**WORK INSTRUCTION**
No pictures, everything else exact: set down the entries in full.

####################

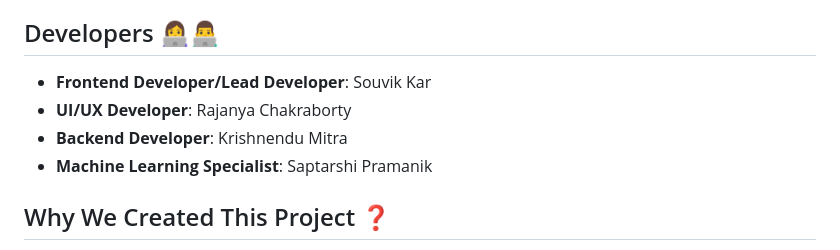
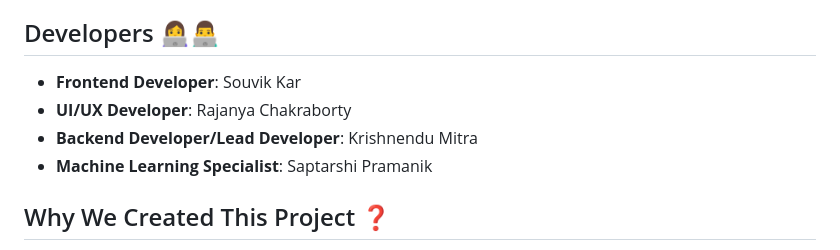
Before and after one commit to kidKrishkode/CavernousHoaxScanner.github.io, a Markdown page: README.md, the part around the change. Rendered like a GitHub page.

```diff
--- a/README.md
+++ b/README.md
@@ -37,9 +37,9 @@ Our aim is to provide a robust system that:
 The JPEN stack is a technology stack that combines the power of JSON, Python, Embedded JavaScript, and Node.js. JSON (J) is used for level data interchange and storage, providing a lightweight and flexible format for data exchange. Python (P) is used for mechine learning scripting, offering a robust and versatile language for building machine learning empower web applications. Embedded JavaScript (E) allows for dynamic client-side scripting, enabling interactive user experiences. Finally, Node.js (N) provides the runtime environment for executing JavaScript code on the server-side, enabling fast and scalable web development. Together, the JPEN stack enables developers to build scalable, and data driven or deep learning combined web applications.
 
 ## Developers 👩‍💻👨‍💻
-- **Frontend Developer/Lead Developer**: Souvik Kar
+- **Frontend Developer**: Souvik Kar
 - **UI/UX Developer**: Rajanya Chakraborty
-- **Backend Developer**: Krishnendu Mitra
+- **Backend Developer/Lead Developer**: Krishnendu Mitra
 - **Machine Learning Specialist**: Saptarshi Pramanik
 
 ## Why We Created This Project ❓
```
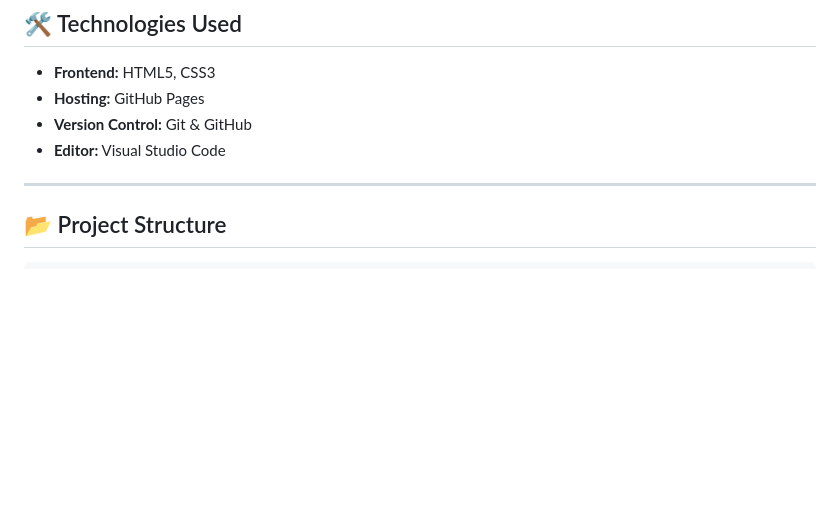
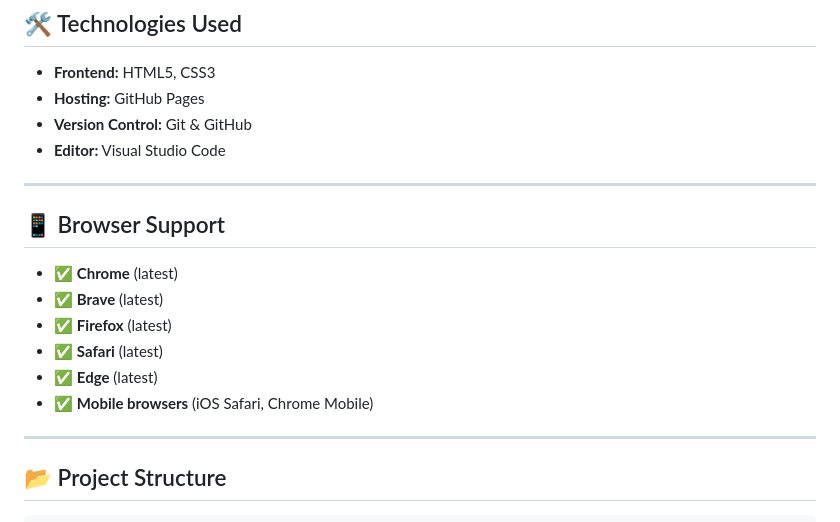
Before and after one commit to NATO-dotcom/Web-development-PLP-project, a Markdown page: README.md, the part around the change printed below. Drawn GitHub-style; blank space fills up the shorter version.

```diff
--- a/README.md
+++ b/README.md
@@ -36,6 +36,17 @@
 - **Hosting:** GitHub Pages
 - **Version Control:** Git & GitHub
 - **Editor:** Visual Studio Code
+
+---
+
+## 📱 Browser Support
+
+- ✅ **Chrome** (latest)
+- ✅ **Brave** (latest)
+- ✅ **Firefox** (latest)
+- ✅ **Safari** (latest)
+- ✅ **Edge** (latest)
+- ✅ **Mobile browsers** (iOS Safari, Chrome Mobile)
 
 ---
 
```
Also changed, not shown: other parts of README.md (+32 -9 lines).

####################

**EXERCISE RESULT**
Before and after one commit to kidKrishkode/CavernousHoaxScanner.github.io, a Markdown page: README.md, the part around the change. Rendered like a GitHub page.

```diff
--- a/README.md
+++ b/README.md
@@ -37,9 +37,9 @@ Our aim is to provide a robust system that:
 The JPEN stack is a technology stack that combines the power of JSON, Python, Embedded JavaScript, and Node.js. JSON (J) is used for level data interchange and storage, providing a lightweight and flexible format for data exchange. Python (P) is used for mechine learning scripting, offering a robust and versatile language for building machine learning empower web applications. Embedded JavaScript (E) allows for dynamic client-side scripting, enabling interactive user experiences. Finally, Node.js (N) provides the runtime environment for executing JavaScript code on the server-side, enabling fast and scalable web development. Together, the JPEN stack enables developers to build scalable, and data driven or deep learning combined web applications.
 
 ## Developers 👩‍💻👨‍💻
-- **Frontend Developer/Lead Developer**: Souvik Kar
+- **Frontend Developer**: Souvik Kar
 - **UI/UX Developer**: Rajanya Chakraborty
-- **Backend Developer**: Krishnendu Mitra
+- **Backend Developer/Lead Developer**: Krishnendu Mitra
 - **Machine Learning Specialist**: Saptarshi Pramanik
 
 ## Why We Created This Project ❓
```
Before and after one commit to NATO-dotcom/Web-development-PLP-project, a Markdown page: README.md, the part around the change printed below. Drawn GitHub-style; blank space fills up the shorter version.

```diff
--- a/README.md
+++ b/README.md
@@ -36,6 +36,17 @@
 - **Hosting:** GitHub Pages
 - **Version Control:** Git & GitHub
 - **Editor:** Visual Studio Code
+
+---
+
+## 📱 Browser Support
+
+- ✅ **Chrome** (latest)
+- ✅ **Brave** (latest)
+- ✅ **Firefox** (latest)
+- ✅ **Safari** (latest)
+- ✅ **Edge** (latest)
+- ✅ **Mobile browsers** (iOS Safari, Chrome Mobile)
 
 ---
 
```
Also changed, not shown: other parts of README.md (+32 -9 lines).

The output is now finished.